(Dataset extract Opens)

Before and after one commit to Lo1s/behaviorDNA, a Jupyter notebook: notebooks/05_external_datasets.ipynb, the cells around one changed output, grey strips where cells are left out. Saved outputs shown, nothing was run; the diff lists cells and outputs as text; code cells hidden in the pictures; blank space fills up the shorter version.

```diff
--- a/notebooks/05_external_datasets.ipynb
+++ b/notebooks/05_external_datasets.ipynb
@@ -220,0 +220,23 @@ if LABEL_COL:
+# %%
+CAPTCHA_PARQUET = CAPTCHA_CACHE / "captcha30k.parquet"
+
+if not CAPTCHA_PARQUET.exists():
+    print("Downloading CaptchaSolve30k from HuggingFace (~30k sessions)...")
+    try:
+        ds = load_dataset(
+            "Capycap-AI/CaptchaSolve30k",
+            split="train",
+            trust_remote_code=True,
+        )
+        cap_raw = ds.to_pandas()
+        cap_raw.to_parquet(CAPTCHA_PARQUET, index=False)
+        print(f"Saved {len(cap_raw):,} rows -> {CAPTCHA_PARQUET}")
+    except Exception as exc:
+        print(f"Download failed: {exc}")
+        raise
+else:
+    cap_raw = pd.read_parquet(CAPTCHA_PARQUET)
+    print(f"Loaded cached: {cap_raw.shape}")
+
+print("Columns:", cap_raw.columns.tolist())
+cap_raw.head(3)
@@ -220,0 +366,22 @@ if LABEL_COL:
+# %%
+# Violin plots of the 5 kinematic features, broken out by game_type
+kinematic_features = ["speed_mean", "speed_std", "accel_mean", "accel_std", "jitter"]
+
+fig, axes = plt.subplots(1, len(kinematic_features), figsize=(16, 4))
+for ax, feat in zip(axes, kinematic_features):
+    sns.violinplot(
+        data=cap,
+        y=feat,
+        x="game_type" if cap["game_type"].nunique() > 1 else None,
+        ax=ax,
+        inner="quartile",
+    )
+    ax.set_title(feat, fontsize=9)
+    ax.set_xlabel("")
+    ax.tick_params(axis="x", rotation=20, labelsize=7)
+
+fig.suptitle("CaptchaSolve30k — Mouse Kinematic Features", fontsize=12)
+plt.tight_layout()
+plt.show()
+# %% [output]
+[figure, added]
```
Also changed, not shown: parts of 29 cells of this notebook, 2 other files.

(Dataset extract Closes)

▸ **The task**:
For each line of the material that contains the word "fontsize", make a copy.

▸ **Task output**:
+    ax.set_title(feat, fontsize=9)
+fig.suptitle("CaptchaSolve30k — Mouse Kinematic Features", fontsize=12)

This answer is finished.